Not only did Daniel deprive himself of certain tasty foods, he also went before God in total humility. The Hebrew word for “humility” means “to humble oneself; to be afflicted.” Daniel rid himself of all selfish desire and ran boldly to the throne of grace, completely determined to hear God’s voice concerning the message he received.
We then see insight into the result of Daniel’s time of fasting. Again, look at verse 14:
“Now I have come to make you understand what will happen to your people in the latter days, for the vision refers to many days yet to come.”
Because Daniel purposed it in his heart to seek the Lord – to humble himself before God, totally relying upon Him every moment of those three weeks, the Lord brought clarity to the original message. And even though the answer would not come until the three weeks were expired, God was teaching Daniel perseverance in prayer, which will ultimately be the inevitable result of a fast. Often times, a fast will bring us clarity of vision and a better understanding of God’s will. I have had some of my greatest spiritual growth and renewed intimacy with God during times of fasting, specifically during the Daniel Fast.
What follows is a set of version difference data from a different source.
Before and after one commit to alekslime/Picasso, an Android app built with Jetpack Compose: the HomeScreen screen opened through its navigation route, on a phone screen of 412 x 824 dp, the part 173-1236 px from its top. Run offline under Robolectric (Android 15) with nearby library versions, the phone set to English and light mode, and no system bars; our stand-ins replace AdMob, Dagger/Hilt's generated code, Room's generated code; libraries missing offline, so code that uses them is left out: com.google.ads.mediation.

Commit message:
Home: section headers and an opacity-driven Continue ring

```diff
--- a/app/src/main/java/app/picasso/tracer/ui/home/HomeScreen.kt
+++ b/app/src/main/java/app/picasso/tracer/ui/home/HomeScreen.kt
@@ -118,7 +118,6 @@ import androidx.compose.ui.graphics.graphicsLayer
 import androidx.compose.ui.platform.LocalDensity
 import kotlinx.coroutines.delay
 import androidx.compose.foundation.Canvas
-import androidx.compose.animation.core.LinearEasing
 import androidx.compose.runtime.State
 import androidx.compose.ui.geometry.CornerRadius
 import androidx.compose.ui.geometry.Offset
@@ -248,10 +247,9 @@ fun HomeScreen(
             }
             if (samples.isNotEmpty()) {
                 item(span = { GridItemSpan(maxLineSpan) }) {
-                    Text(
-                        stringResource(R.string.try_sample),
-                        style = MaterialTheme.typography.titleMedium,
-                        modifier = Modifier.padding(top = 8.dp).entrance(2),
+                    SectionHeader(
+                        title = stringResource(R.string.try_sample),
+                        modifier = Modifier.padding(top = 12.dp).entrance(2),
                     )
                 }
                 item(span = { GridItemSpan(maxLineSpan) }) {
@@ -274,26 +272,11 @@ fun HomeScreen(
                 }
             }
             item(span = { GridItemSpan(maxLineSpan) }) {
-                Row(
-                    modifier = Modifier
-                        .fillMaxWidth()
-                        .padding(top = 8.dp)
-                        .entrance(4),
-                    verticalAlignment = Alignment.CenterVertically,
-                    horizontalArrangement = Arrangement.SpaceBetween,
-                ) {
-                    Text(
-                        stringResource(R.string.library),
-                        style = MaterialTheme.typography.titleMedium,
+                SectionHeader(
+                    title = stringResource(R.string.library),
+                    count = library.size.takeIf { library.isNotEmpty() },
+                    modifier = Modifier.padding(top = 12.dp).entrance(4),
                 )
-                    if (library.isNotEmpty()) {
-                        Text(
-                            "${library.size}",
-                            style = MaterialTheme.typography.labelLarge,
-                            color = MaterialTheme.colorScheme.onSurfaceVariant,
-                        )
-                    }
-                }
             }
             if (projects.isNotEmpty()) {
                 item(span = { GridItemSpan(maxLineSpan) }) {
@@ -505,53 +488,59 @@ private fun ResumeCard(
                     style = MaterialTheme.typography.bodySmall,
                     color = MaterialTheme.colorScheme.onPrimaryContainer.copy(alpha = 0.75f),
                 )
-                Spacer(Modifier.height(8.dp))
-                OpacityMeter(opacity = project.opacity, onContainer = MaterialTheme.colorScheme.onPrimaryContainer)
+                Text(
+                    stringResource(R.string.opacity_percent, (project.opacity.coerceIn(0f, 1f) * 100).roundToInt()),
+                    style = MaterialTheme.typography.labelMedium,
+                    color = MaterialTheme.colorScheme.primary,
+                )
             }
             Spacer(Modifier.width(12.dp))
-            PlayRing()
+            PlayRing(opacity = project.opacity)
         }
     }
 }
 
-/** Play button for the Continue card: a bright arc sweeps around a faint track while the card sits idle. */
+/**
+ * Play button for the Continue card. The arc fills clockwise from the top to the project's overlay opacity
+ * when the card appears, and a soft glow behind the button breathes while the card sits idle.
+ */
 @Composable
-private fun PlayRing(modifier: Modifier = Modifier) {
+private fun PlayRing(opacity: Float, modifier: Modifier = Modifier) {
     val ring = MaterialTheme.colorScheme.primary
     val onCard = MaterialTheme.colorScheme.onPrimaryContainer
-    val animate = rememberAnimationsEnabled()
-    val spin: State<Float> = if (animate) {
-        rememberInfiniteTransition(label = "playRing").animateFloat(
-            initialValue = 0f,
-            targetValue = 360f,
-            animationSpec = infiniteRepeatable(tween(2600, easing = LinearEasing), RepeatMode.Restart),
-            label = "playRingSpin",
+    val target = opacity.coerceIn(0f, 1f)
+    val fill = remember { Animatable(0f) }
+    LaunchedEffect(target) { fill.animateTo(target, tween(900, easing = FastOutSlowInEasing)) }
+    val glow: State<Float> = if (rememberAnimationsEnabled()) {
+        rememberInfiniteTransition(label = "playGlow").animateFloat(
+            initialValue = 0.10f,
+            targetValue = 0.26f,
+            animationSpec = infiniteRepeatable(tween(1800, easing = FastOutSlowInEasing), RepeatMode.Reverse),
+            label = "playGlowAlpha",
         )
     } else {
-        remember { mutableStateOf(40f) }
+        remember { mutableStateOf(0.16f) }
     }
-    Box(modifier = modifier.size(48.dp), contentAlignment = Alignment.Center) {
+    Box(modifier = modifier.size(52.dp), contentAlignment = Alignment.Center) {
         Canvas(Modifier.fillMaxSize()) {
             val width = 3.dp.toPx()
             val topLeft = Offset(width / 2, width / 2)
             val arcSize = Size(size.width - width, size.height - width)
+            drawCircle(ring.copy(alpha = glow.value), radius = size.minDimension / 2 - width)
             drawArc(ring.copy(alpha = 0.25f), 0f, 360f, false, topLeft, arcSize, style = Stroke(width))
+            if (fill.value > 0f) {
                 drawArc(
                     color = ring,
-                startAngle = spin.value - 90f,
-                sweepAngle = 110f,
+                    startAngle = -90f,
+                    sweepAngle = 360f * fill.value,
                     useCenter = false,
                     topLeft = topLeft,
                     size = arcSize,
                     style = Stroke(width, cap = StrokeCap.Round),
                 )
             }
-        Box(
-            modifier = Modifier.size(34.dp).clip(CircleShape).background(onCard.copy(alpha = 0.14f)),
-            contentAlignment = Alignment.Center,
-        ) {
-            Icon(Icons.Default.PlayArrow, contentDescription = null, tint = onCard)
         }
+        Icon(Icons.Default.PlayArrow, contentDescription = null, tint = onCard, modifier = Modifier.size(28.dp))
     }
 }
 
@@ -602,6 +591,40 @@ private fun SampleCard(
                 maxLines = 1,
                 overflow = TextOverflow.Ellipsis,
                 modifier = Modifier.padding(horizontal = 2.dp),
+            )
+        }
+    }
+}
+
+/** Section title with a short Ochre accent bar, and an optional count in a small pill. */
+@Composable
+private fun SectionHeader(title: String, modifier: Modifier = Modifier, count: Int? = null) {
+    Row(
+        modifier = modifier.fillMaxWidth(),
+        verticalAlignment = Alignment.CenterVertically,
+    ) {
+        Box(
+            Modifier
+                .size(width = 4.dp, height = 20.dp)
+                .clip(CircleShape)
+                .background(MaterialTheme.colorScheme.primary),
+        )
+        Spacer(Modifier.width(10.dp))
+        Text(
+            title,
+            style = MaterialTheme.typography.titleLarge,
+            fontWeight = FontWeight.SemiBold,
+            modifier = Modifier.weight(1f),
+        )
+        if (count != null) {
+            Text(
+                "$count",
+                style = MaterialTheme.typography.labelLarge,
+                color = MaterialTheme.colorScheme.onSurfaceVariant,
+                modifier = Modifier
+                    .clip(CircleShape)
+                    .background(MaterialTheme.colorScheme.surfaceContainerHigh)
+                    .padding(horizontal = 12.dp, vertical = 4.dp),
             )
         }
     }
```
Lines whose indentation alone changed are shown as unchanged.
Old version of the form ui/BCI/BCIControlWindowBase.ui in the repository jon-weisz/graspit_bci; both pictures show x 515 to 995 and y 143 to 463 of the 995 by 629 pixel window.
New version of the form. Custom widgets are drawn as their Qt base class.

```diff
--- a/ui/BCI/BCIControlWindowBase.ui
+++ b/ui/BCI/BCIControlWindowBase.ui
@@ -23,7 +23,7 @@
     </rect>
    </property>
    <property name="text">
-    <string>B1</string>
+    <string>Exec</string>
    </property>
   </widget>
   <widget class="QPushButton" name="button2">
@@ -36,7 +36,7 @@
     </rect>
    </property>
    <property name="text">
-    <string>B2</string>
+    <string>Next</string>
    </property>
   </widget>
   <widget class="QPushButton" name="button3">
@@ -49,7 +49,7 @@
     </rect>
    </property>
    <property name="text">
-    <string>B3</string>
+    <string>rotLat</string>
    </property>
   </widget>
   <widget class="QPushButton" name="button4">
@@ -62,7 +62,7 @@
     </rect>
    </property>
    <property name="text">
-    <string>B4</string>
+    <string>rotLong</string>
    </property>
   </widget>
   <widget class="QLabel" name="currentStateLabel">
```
I must stress again, a fast of this type (or any type) can very quickly become a religious exercise. One must very purposefully seek the Lord before beginning a fast. He may be calling you right now to enter the prayer closet and to refrain from fleshly pleasures. I have myself woken up some days and felt the Lord calling me to fast on the behalf of someone else. But, whenever you do choose to fast, be certain that God is calling you to it. Refusing to eat simply to feel “spiritually accomplished” is not only a carnal mindset, it is also unhealthy. Those with medical conditions must use wisdom – consult your doctor before you begin any lengthy fast if you have certain medical needs.
If you are looking for good recipes to try, or would like more information, there are plenty of websites, books, and articles available on this topic. However, even as you research various websites and books regarding this fast, please be certain that you approach them carefully – be willing to “test them” before God (1 John 4:1).
And one last time, check your heart! Our desire must always be that He increase and we decrease (John 3:30). Be certain your motives for beginning a fast coincide with your desire to become more Christlike. If they do not, now is not the time to begin a fast of this type.
Blessings in Christ as you seek to be more like Him!